- _WHAT TO DO_
Copy every line from the records below that carries the word "float".

- _SOURCE DATA_
-.-.-

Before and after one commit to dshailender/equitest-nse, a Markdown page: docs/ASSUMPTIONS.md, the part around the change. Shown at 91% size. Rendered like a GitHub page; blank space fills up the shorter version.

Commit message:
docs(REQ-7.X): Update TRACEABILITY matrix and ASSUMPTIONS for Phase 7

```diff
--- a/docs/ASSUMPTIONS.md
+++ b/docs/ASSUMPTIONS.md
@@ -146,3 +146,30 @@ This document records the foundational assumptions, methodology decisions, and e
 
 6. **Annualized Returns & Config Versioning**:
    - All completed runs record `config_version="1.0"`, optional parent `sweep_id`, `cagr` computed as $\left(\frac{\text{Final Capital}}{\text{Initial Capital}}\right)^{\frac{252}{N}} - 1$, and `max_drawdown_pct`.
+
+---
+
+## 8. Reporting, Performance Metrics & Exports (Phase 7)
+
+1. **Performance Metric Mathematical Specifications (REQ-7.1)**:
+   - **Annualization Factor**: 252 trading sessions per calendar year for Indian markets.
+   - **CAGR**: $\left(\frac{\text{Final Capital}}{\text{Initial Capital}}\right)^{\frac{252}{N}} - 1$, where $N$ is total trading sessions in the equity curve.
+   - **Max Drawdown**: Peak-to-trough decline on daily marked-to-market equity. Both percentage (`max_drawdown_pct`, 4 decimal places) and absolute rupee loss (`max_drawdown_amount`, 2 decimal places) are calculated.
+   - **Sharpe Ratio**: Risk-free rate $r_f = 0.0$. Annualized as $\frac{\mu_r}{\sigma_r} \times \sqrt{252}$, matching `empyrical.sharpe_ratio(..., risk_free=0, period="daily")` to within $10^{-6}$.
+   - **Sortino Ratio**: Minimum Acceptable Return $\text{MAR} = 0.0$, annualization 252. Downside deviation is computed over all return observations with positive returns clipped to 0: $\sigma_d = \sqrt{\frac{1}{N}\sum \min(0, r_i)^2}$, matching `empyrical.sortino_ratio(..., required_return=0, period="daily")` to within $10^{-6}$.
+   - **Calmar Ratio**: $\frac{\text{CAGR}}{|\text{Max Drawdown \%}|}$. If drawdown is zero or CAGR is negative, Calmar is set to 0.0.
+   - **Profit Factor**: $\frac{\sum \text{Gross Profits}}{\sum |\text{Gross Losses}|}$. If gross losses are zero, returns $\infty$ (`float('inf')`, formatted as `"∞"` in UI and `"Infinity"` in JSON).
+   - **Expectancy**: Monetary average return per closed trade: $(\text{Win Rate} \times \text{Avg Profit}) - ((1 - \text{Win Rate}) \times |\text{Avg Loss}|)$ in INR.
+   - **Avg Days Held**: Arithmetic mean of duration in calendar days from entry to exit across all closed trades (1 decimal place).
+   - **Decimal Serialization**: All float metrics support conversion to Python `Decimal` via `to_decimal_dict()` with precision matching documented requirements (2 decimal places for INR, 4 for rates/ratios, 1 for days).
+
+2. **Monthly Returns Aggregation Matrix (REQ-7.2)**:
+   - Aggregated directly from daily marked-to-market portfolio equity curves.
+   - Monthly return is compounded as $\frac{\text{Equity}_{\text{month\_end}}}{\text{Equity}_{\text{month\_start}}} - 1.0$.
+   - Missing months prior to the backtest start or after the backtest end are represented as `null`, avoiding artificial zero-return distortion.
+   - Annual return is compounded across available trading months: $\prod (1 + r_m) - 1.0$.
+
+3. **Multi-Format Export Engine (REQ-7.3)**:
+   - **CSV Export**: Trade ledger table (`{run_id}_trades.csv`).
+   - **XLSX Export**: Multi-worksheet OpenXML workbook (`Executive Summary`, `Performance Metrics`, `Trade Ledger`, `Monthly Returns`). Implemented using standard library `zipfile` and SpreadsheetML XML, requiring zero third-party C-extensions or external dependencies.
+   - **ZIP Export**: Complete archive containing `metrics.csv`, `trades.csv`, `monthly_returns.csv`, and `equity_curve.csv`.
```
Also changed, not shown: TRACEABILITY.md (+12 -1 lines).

-.-.-

- _ANSWER BELOW_
+   - **Profit Factor**: $\frac{\sum \text{Gross Profits}}{\sum |\text{Gross Losses}|}$. If gross losses are zero, returns $\infty$ (`float('inf')`, formatted as `"∞"` in UI and `"Infinity"` in JSON).
+   - **Decimal Serialization**: All float metrics support conversion to Python `Decimal` via `to_decimal_dict()` with precision matching documented requirements (2 decimal places for INR, 4 for rates/ratios, 1 for days).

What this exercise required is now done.